• Work item:
Give only the number of lines in the following entries where "frontend" appears.
======== Data listing
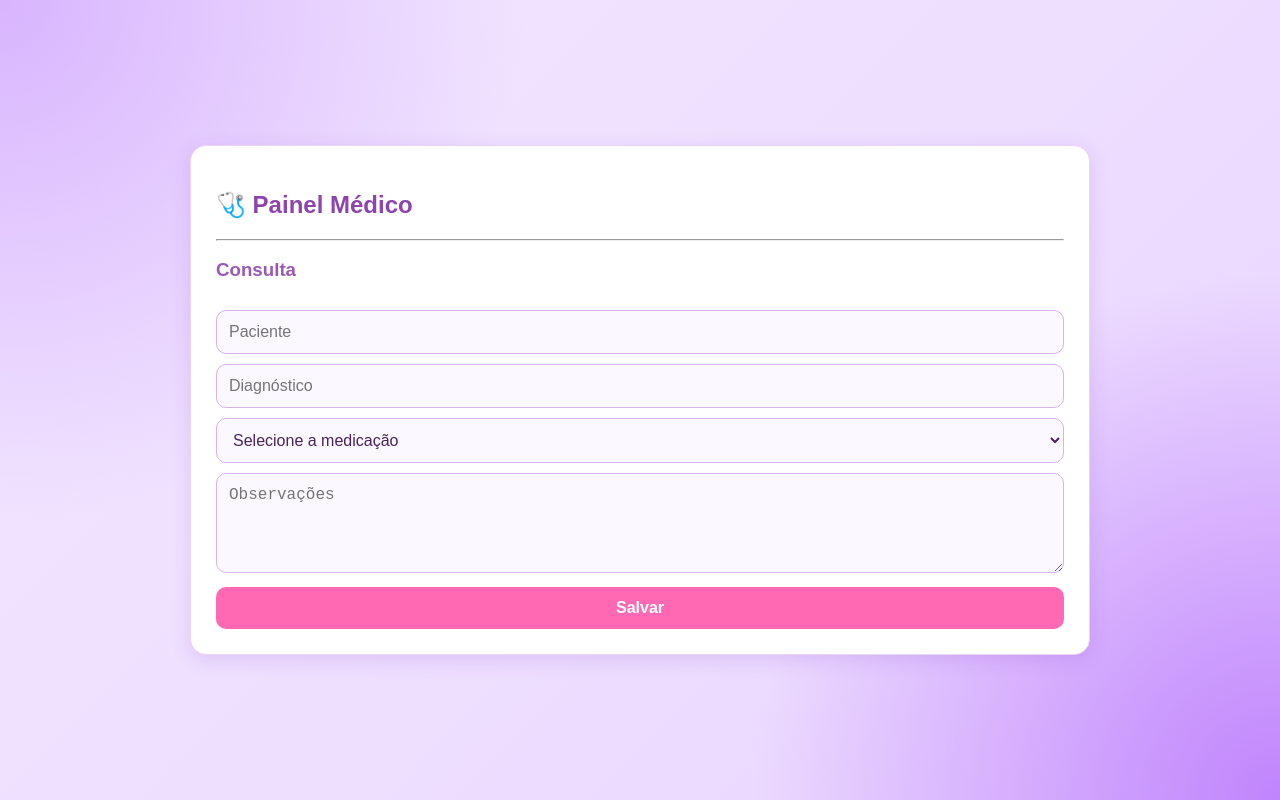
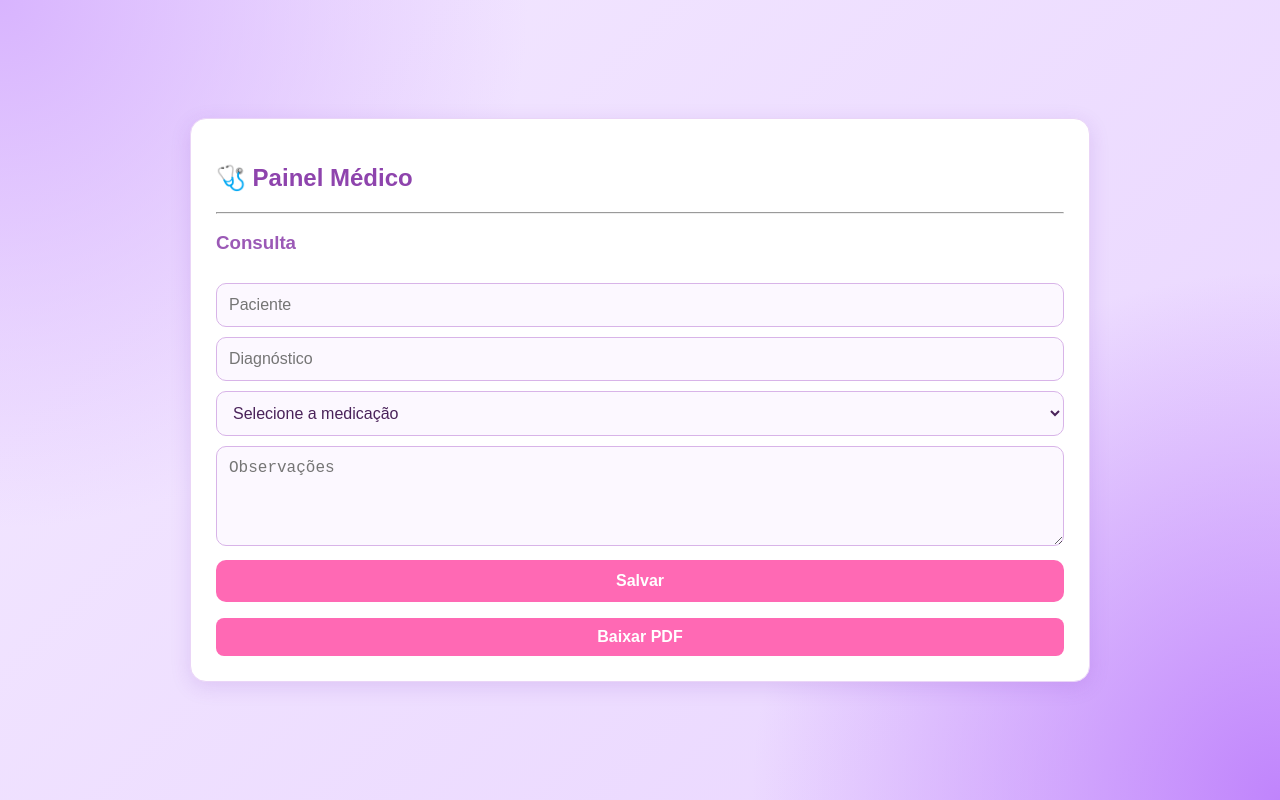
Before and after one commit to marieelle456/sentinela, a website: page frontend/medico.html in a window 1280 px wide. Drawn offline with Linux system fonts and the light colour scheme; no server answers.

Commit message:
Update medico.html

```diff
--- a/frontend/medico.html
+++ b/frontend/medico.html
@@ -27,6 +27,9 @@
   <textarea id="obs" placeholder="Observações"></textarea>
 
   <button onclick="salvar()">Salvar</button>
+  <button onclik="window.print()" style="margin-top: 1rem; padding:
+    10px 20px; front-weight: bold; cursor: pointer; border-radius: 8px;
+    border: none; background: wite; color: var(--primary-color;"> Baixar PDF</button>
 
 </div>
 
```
================
• Response:
3